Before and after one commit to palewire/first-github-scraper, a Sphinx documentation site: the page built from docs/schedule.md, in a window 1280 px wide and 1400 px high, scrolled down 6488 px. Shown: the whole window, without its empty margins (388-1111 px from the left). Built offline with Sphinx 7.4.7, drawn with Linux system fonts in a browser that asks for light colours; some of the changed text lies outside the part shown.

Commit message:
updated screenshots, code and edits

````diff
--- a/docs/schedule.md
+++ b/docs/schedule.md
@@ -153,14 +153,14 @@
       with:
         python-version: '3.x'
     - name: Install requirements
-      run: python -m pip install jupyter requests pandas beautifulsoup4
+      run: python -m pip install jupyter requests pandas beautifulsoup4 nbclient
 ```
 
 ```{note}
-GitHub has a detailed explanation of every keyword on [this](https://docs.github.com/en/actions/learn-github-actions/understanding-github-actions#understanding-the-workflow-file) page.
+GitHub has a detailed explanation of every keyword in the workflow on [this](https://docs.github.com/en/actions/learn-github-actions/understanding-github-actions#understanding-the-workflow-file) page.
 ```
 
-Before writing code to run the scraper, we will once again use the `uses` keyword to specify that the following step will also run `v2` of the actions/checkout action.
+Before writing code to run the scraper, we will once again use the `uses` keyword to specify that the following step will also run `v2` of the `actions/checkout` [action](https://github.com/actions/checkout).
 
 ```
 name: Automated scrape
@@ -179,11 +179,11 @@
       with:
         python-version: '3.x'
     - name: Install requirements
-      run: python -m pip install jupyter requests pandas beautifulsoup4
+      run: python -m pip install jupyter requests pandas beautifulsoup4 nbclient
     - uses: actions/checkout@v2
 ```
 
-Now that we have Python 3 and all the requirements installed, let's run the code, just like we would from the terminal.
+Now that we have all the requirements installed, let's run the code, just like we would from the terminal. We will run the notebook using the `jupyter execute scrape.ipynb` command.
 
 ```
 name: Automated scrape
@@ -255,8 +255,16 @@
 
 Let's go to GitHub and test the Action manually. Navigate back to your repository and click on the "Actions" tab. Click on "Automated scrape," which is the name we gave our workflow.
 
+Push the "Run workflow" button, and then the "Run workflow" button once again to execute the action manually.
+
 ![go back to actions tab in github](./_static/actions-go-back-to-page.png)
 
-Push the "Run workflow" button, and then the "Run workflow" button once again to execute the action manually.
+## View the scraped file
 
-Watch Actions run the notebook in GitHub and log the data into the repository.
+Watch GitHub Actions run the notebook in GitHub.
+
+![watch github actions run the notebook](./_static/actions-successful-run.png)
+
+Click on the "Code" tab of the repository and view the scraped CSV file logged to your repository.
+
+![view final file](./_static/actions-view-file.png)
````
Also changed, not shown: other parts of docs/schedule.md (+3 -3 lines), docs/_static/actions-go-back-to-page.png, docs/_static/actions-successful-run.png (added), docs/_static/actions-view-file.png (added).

--

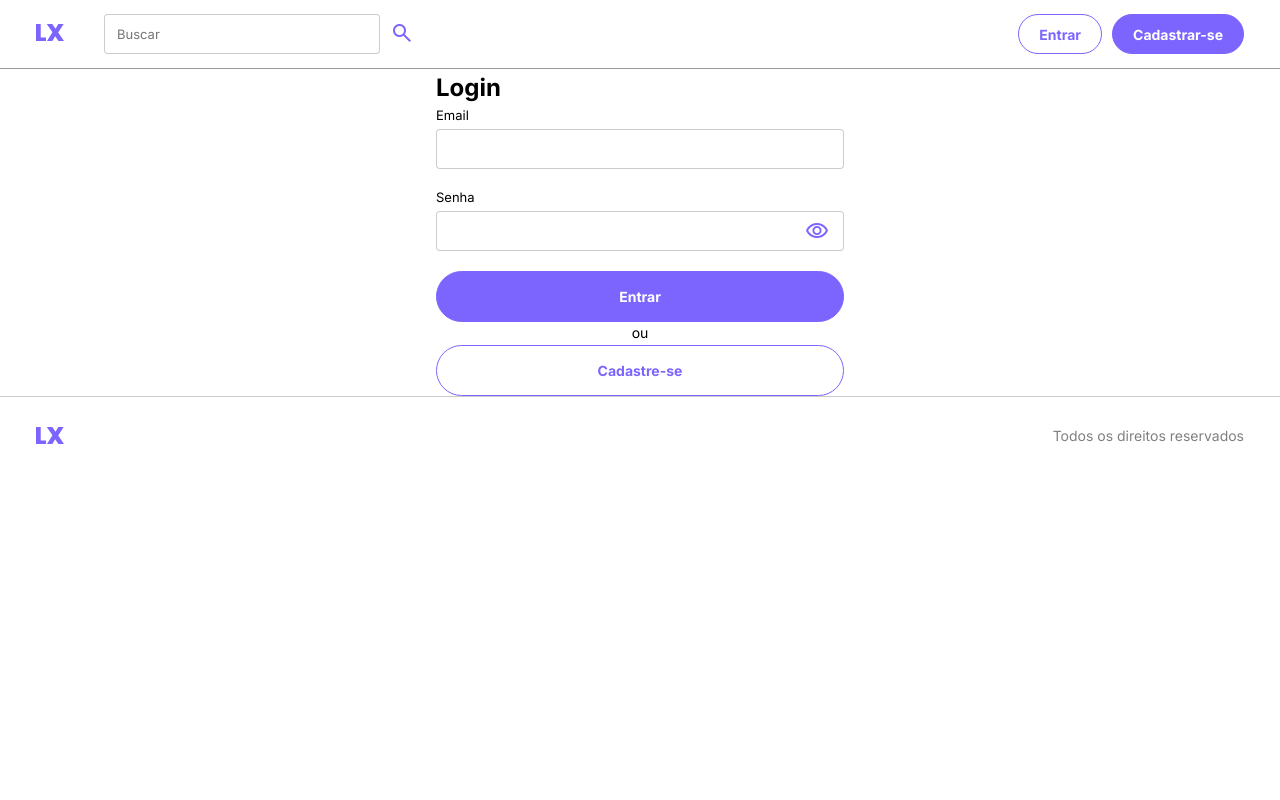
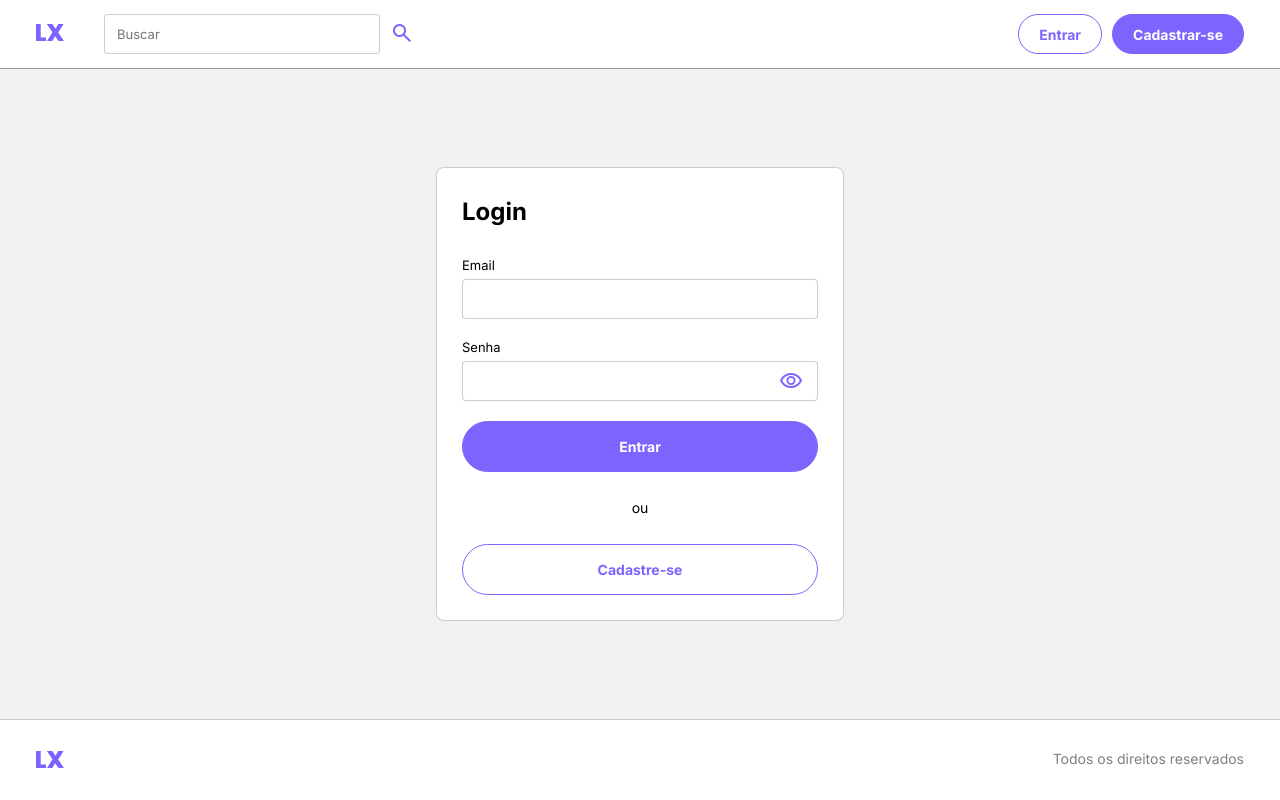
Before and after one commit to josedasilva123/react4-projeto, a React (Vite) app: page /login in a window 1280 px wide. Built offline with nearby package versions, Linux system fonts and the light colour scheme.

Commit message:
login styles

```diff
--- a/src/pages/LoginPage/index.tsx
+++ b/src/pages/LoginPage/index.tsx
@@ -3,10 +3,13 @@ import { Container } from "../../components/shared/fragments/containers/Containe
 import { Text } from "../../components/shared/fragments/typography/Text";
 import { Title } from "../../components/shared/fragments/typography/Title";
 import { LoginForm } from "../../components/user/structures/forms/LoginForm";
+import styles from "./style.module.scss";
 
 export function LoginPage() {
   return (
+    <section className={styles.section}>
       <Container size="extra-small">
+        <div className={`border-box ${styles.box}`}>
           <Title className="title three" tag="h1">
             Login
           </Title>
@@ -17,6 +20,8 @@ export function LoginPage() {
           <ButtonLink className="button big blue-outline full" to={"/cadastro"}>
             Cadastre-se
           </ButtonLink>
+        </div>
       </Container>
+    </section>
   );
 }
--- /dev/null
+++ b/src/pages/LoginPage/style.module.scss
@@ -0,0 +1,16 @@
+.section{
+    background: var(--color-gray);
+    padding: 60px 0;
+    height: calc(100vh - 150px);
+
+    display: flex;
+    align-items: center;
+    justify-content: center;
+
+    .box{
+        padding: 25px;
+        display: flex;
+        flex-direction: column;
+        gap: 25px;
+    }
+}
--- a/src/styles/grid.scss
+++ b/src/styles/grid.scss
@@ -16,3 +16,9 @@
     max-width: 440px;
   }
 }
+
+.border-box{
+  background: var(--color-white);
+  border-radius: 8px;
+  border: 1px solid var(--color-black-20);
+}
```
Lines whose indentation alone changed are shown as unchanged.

ASSIGNMENT
Check each line of the entries for the word "requirements", then state the count alone.

SOLUTION TO THIS EXERCISE
4